Check with the Better Business Bureau to see if anyone has lodged complaints against the company and why. It is a simple and quick job to visit the Better Business Bureau website to find any complaints that may have been filed against the company you are investigating. The Bureau will also give a rating from A+ to F for the company. It is usually a good idea to find an asbestos removal contractor that has been in the business for at least several years.

Once you have decided on an asbestos removal company make sure to put everything concerning the job in writing. You want to protect yourself against any problem or discrepancy that may arise in the future. Also, you should pay as little up front as possible. This will allow you to remain in control. Once a company has been paid in full it will be much more difficult getting them to solve any problems that might pop up.

There are specific federal and local laws and regulations that are required to be followed by you or by licensed asbestos removal companies when removing and disposing of asbestos materials. Make sure any of the asbestos removal companies you hire follow these rules. The workers should be wearing respiratory face masks, gloves, and full-body protective clothing when removing asbestos from your home or workplace. After removing asbestos materials they should be placed into sealed containers for transporting to approved hazardous waste disposal areas.

  • a. If hiring a contractor to remove asbestos, the US EPA guidelines for asbestos removal, for protection of the rest of the building, for proper asbestos waste disposal, and any other local or state environmental regulations must be followed.
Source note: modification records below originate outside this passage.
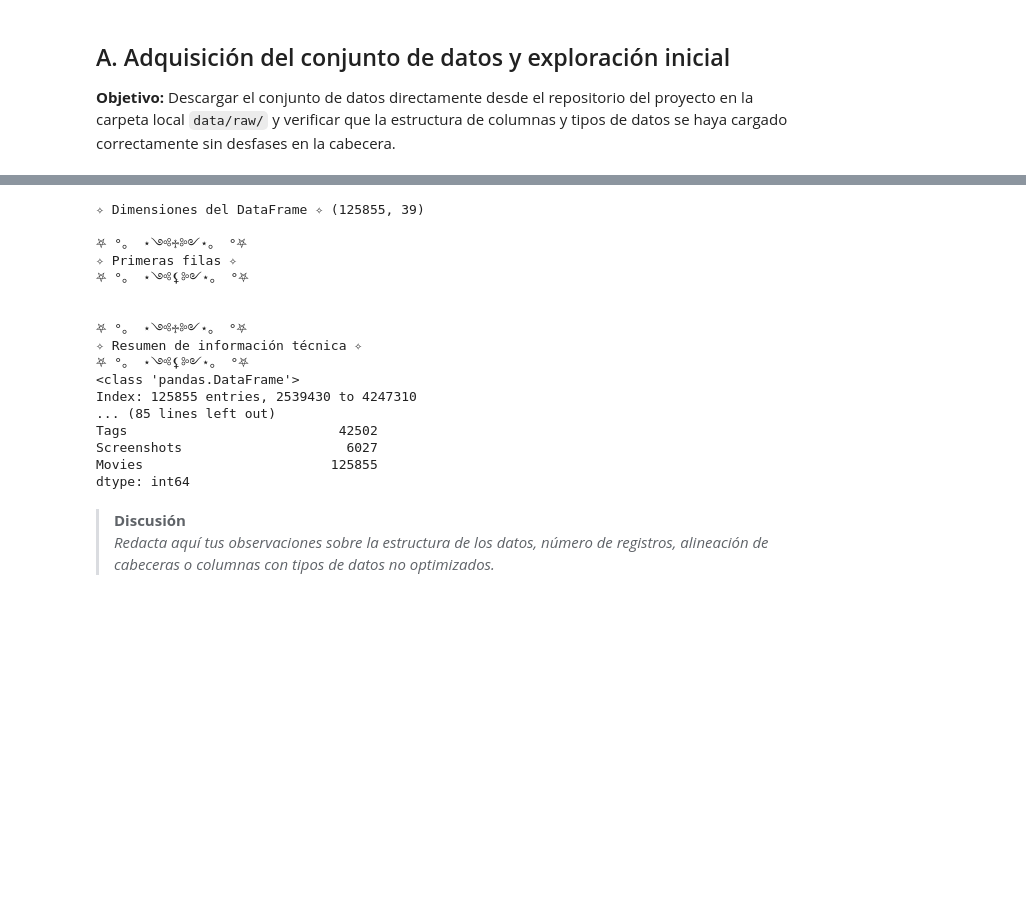
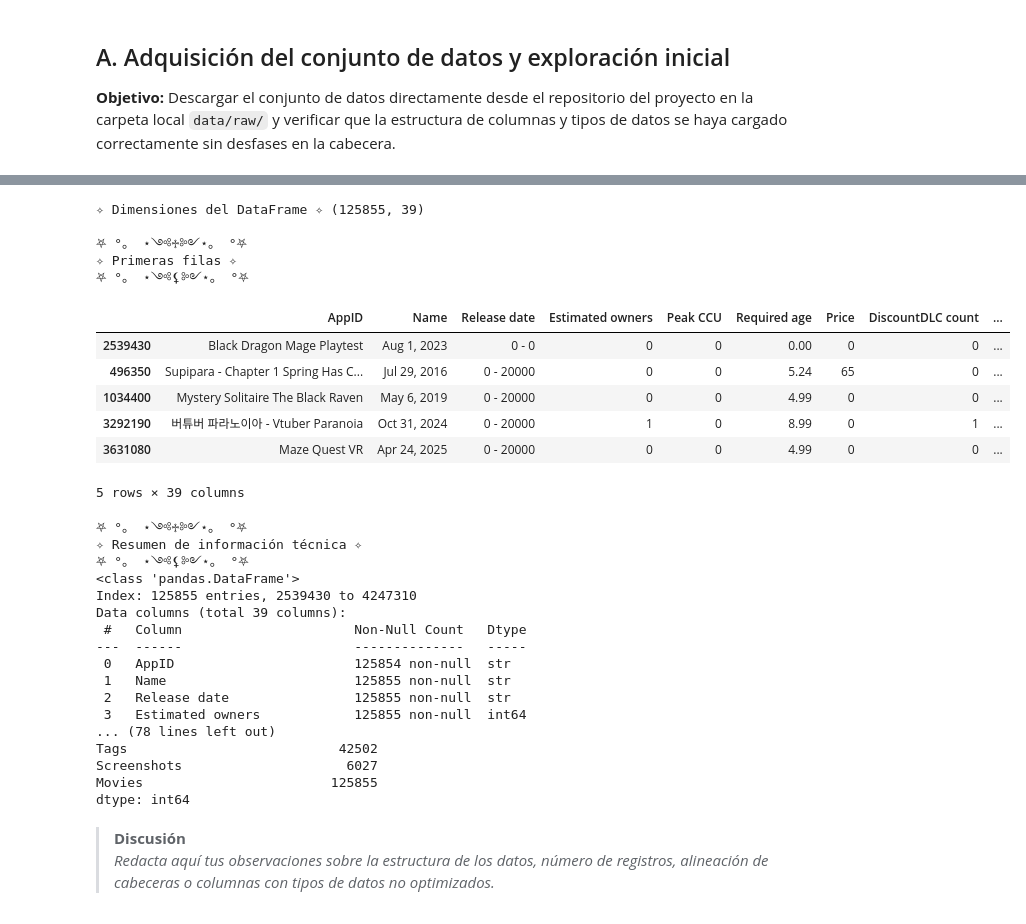
Before and after one commit to AAM26-G02/AAM26-G02-P1, a Jupyter notebook: notebooks/market_base.ipynb, the cells around one changed output, grey strips where cells are left out. Cells and saved outputs as stored; diff of their text form; code cells hidden in the pictures; blank space fills up the shorter version.

```diff
--- a/notebooks/market_base.ipynb
+++ b/notebooks/market_base.ipynb
@@ -69,44 +68,56 @@ DataFrame cargado correctamente y listo para la exploración
 # %%
 # Muestra las dimensiones del DataFrame...
 print(f"\033[35m✧ Dimensiones del DataFrame ✧\033[0m {df.shape}\n")
 
 # ... sus primeras filas...
 print("\033[35m⛧ °。 ⋆༺♱༻⋆。 °⛧")
 print("✧ Primeras filas ✧")
 print("⛧ °。 ⋆༺⚸༻⋆。 °⛧\033[0m")
-df.head()
+display(df.head())
 print("\n")
 
 # ... y el resumen de información técnica (dtypes, valores no nulos).
 print("\033[35m⛧ °。 ⋆༺♱༻⋆。 °⛧")
 print("✧ Resumen de información técnica ✧")
 print("⛧ °。 ⋆༺⚸༻⋆。 °⛧\033[0m")
 df.info()
 print("\n")
 
 # Cantidad de datos ausentes, faltantes o nulos.
 print("\033[35m⛧ °。 ⋆༺♱༻⋆。 °⛧")
 print("✧ Cantidad de valores nulos ✧")
 print("⛧ °。 ⋆༺⚸༻⋆。 °⛧\033[0m")
 print(df.isnull().sum())
 # %% [output]
 ✧ Dimensiones del DataFrame ✧ (125855, 39)
 
 ⛧ °。 ⋆༺♱༻⋆。 °⛧
 ✧ Primeras filas ✧
 ⛧ °。 ⋆༺⚸༻⋆。 °⛧
-
-
-⛧ °。 ⋆༺♱༻⋆。 °⛧
-✧ Resumen de información técnica ✧
-⛧ °。 ⋆༺⚸༻⋆。 °⛧
-<class 'pandas.DataFrame'>
-Index: 125855 entries, 2539430 to 4247310
-... (85 lines left out)
-Tags                           42502
-Screenshots                     6027
-Movies                        125855
-dtype: int64
+|  | AppID | Name | Release date | Estimated owners | Peak CCU | Required age | Price | DiscountDLC count | ... |
+| 2539430 | Black Dragon Mage Playtest | Aug 1, 2023 | 0 - 0 | 0 | 0 | 0.00 | 0 | 0 | ... |
+| 496350 | Supipara - Chapter 1 Spring Has C... | Jul 29, 2016 | 0 - 20000 | 0 | 0 | 5.24 | 65 | 0 | ... |
+| 1034400 | Mystery Solitaire The Black Raven | May 6, 2019 | 0 - 20000 | 0 | 0 | 4.99 | 0 | 0 | ... |
+| 3292190 | 버튜버 파라노이아 - Vtuber Paranoia | Oct 31, 2024 | 0 - 20000 | 1 | 0 | 8.99 | 0 | 1 | ... |
+| 3631080 | Maze Quest VR | Apr 24, 2025 | 0 - 20000 | 0 | 0 | 4.99 | 0 | 0 | ... |
+5 rows × 39 columns
+⛧ °。 ⋆༺♱༻⋆。 °⛧
+✧ Resumen de información técnica ✧
+⛧ °。 ⋆༺⚸༻⋆。 °⛧
+<class 'pandas.DataFrame'>
+Index: 125855 entries, 2539430 to 4247310
+Data columns (total 39 columns):
+ #   Column                      Non-Null Count   Dtype
+---  ------                      --------------   -----
+ 0   AppID                       125854 non-null  str
+ 1   Name                        125855 non-null  str
+ 2   Release date                125855 non-null  str
+ 3   Estimated owners            125855 non-null  int64
+... (78 lines left out)
+Tags                           42502
+Screenshots                     6027
+Movies                        125855
+dtype: int64
 # %% [markdown]
 > **Discusión**
 > *Redacta aquí tus observaciones sobre la estructura de los datos, número de registros, alineación de cabeceras o columnas con tipos de datos no optimizados.*
```
Also changed, not shown: parts of 2 cells of this notebook.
In most areas contractors must be specially licensed (see Asbestos Removal, Certification) to test or remove asbestos from buildings. In some areas it may be legal for a building owner or another contractor to remove asbestos, though still it must be disposed-of legally.
  • b. Do not run a vacuum cleaner or dry-sweep up asbestos debris that has fallen to the floor – you’ll simply cause it to become airborne – a potentially harmful condition. Professional asbestos abatement contractors use a combination of wet mopping and HEPA vacuuming to clean up asbestos from building surfaces.
  • c. Do not disturb asbestos or asbestos-suspect material if you do not absolutely have to do so.
  • d. Seal the work area off from the rest of the building if asbestos material has to be disturbed. Simple poly plastic sheeting and duct tape may suffice, but be sure the duct tape is adhered continuously to the plastic edges and that it binds securely – else it may be necessary to secure the plastic using nailed-furring strips. You don’t want your containment barrier to fall down in the middle of a cleanup project. Use an air-lock and change footwear or take similar precautions so that you do not bring asbestos debris into other building areas on your shoes or clothing.
  • e. Wear an approved respirator, protective clothing, gloves, hat, goggles, that can be disposed-of after the cleanup.
  • f. Wet the asbestos with a hand sprayer when moving it;
  • g. Drill or cut only if it is absolutely necessary, then do it outside (and having wet the material)
  • h. Demolition of asbestos materials during removal should remove the asbestos in the largest feasible pieces, not in many small pieces.
  • i. Bag the removed asbestos in sealed plastic bags and (according to the EPA) dispose of it in an approved land-fill (check with your community building department and your state environmental regulatory association)
  • j. Perform a final cleanup of the work area using wet mops, sponges, disposable rags/ wipes. Do not track wet asbestos-contaminated water into other building areas.

By David Riley
Safety Consultants
Gillette, WY
307-682-2334
david@safecon.biz